(Before-and-after change data)
========
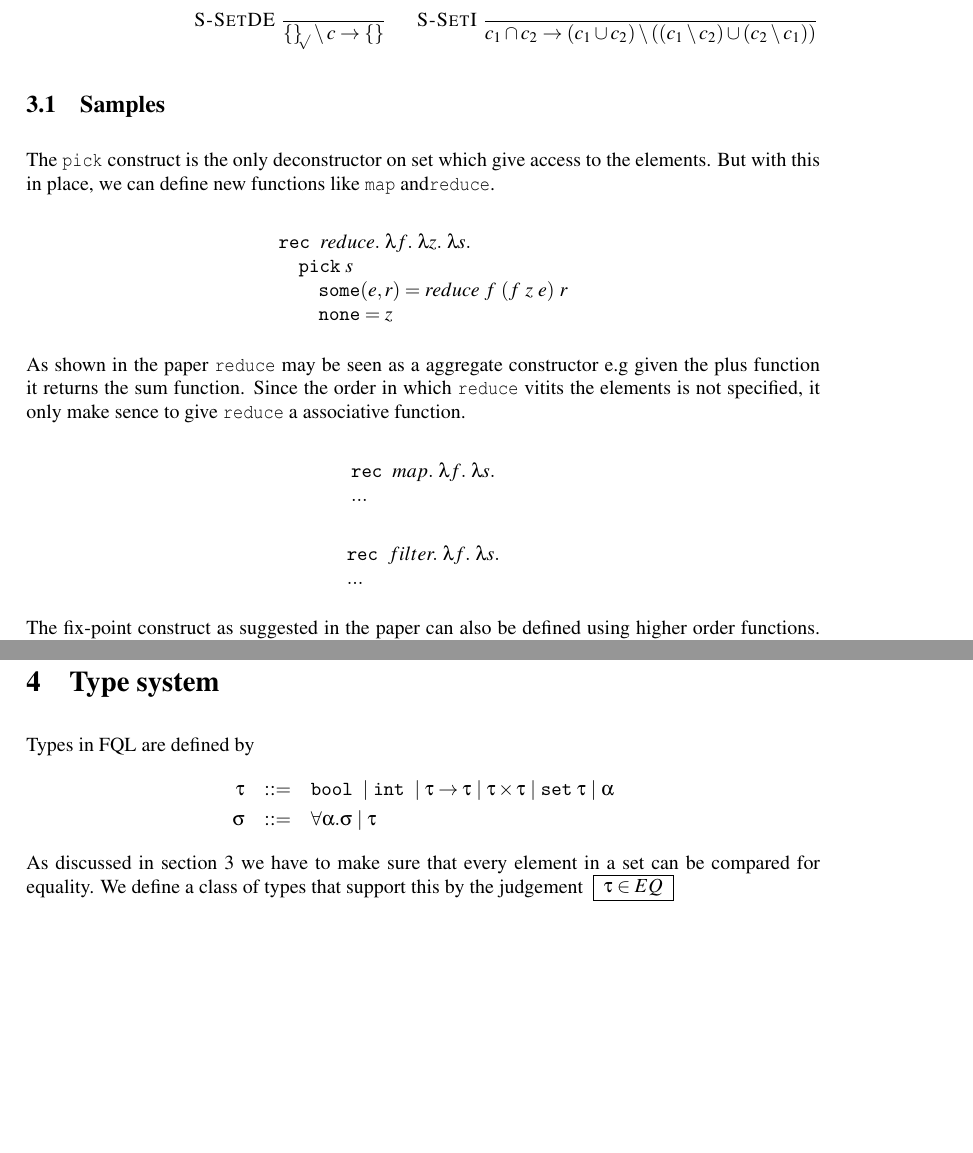
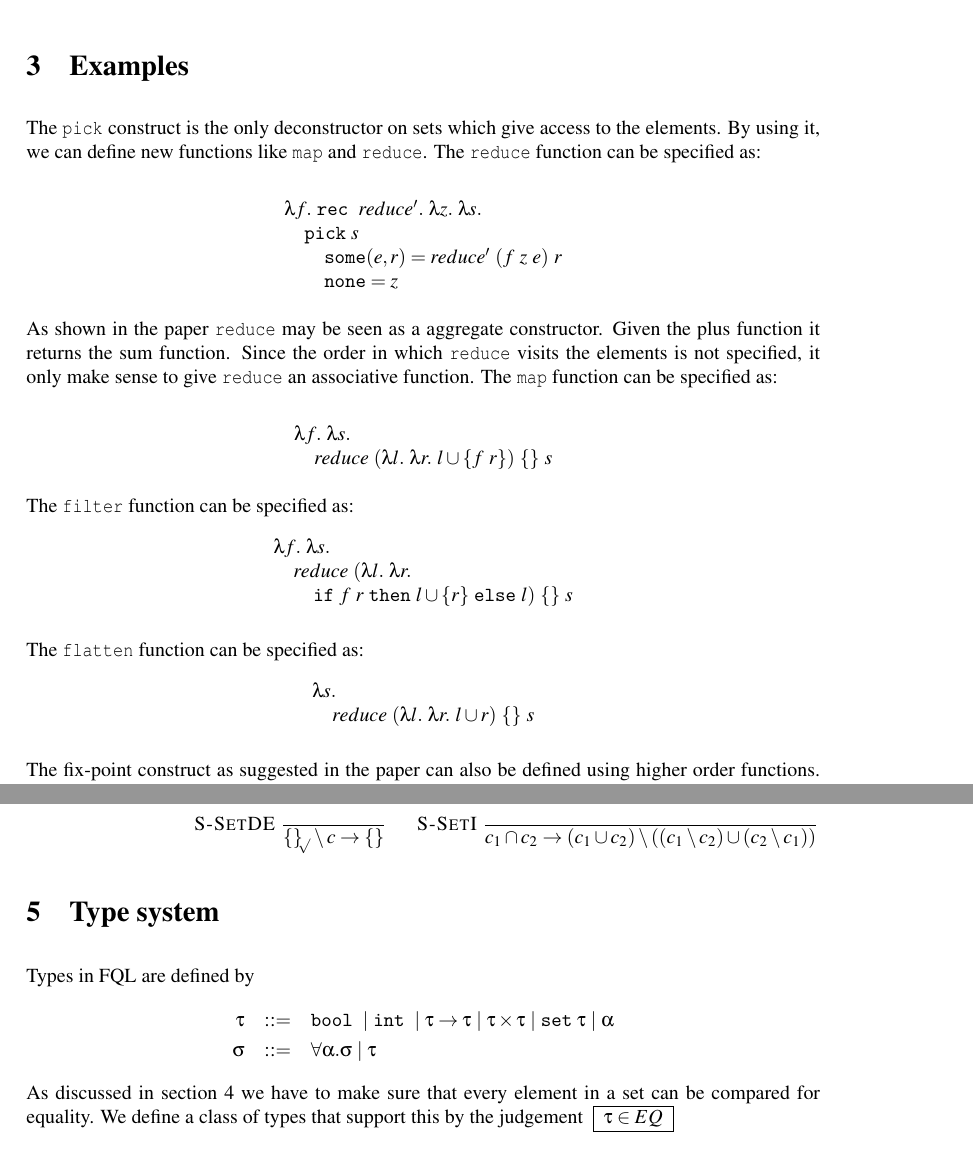
Before and after one commit to Ahnfelt/FQL, a LaTeX paper (report/report.tex): two parts of pages 6 and 7 of 18 before the commit and two parts of pages 3 and 7 of 18 after it, joined at a grey line, cut at the place of the change, the shorter picture padded with empty space. Compiled offline with pdfLaTeX.

Commit message:
Examples

```diff
--- a/report/report.tex
+++ b/report/report.tex
@@ -250,3 +250,42 @@ be replaced by a constraint $c = x'$ where $c$ is the literal and
 $x'$ is the fresh variable that replaced it in the pattern.
 
 
+\section{Examples}
+
+The \code{pick} construct is the only deconstructor on sets which give access to the elements.
+By using it, we can define new functions like \code{map} and \code{reduce}.
+The \code{reduce} function can be specified as:
+
+\[\begin{array}{l}
+\lambda f.\ \srec \  reduce'.\ \lambda z.\ \lambda s.\\
+\quad \s{pick} \ s \\
+\quad\quad \s{some} (e,r) = reduce' \ (f \  z \  e)\ r\\
+\quad\quad \s{none} = z
+\end{array}\]
+
+As shown in the paper \code{reduce} may be seen as a aggregate
+constructor. Given the plus function it returns the sum
+function. Since the order in which \code{reduce} visits the
+elements is not specified, it only make sense to give
+\code{reduce} an associative function.
+The \code{map} function can be specified as:
+
+\[\begin{array}{l}
+\lambda f.\ \lambda s.\\
+\quad reduce\ (\lambda l.\ \lambda r.\ l \cup \{f\ r\}) \ \{\}\ s \\
+\end{array}\]
+
+The \code{filter} function can be specified as:
+\[\begin{array}{l}
+\lambda f.\ \lambda s.\\
+\quad reduce\ (\lambda l.\ \lambda r.\\
+\quad\quad \sifthenelse{f\ r}{l \cup \{r\}}{l}) \ \{\}\ s \\
+\end{array}\]
+
+The \code{flatten} function can be specified as:
+\[\begin{array}{l}
+\lambda s.\\
+\quad reduce\ (\lambda l.\ \lambda r.\ l \cup r) \ \{\}\ s \\
+\end{array}\]
+
+The fix-point construct as suggested in the paper can also be defined using higher order functions. We can also construct fixed point queries by general recursion and set comprehension as:
@@ -427,29 +490,3 @@ We define rules S-SetPickS and S-SetPickN to pick an arbitrary member from a can
 \rule[S-SetI]{}{c_1 \cap c_2 \step (c_1 \cup c_2) \setminus ((c_1 \setminus c_2) \cup (c_2 \setminus c_1))}
 \end{array}\]
 
-
-\subsection{Samples}
-
-The \code{pick} construct is the only deconstructor on set which give access to the elements. But with this in place, we can define new functions like \code{map} and\code{reduce}.
-
-\[\begin{array}{l}
-\srec \  reduce.\ \lambda f.\ \lambda z.\ \lambda s.\\
-\quad \s{pick} \ s \\
-\quad\quad \s{some} (e,r) = reduce \ f \ (f \  z \  e)\ r\\
-\quad\quad \s{none} = z
-\end{array}\]
-
-As shown in the paper \code{reduce} may be seen as a aggregate constructor e.g given the plus function it returns the sum function. Since the order in which \code{reduce} vitits the elements is not specified, it only make sence to give \code{reduce} a associative function.
-
-\[\begin{array}{l}
-\srec \  map.\ \lambda f.\ \lambda s.\\
-...
-\end{array}\]
-
-\[\begin{array}{l}
-\srec \  filter.\ \lambda f.\ \lambda s.\\
-...
-\end{array}\]
-
-
-The fix-point construct as suggested in the paper can also be defined using higher order functions. We can also construct fixed point queries by general recursion and set comprehension as:
@@ -477,5 +493,3 @@ where the bold nodes are in the set.
-\label{figure:graph}
-\end{figure}
 
 \section{Type system}
 \label{sec:typeSystem}
```
Also changed, not shown: report/report.tex (53 more changed lines).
========
### WHAT YOU SHOULD DO
Single out each line of the records above with the string "srec" in it, and copy it.

### SOLUTION TO THIS TASK
+\lambda f.\ \srec \  reduce'.\ \lambda z.\ \lambda s.\\
-\srec \  reduce.\ \lambda f.\ \lambda z.\ \lambda s.\\
-\srec \  map.\ \lambda f.\ \lambda s.\\
-\srec \  filter.\ \lambda f.\ \lambda s.\\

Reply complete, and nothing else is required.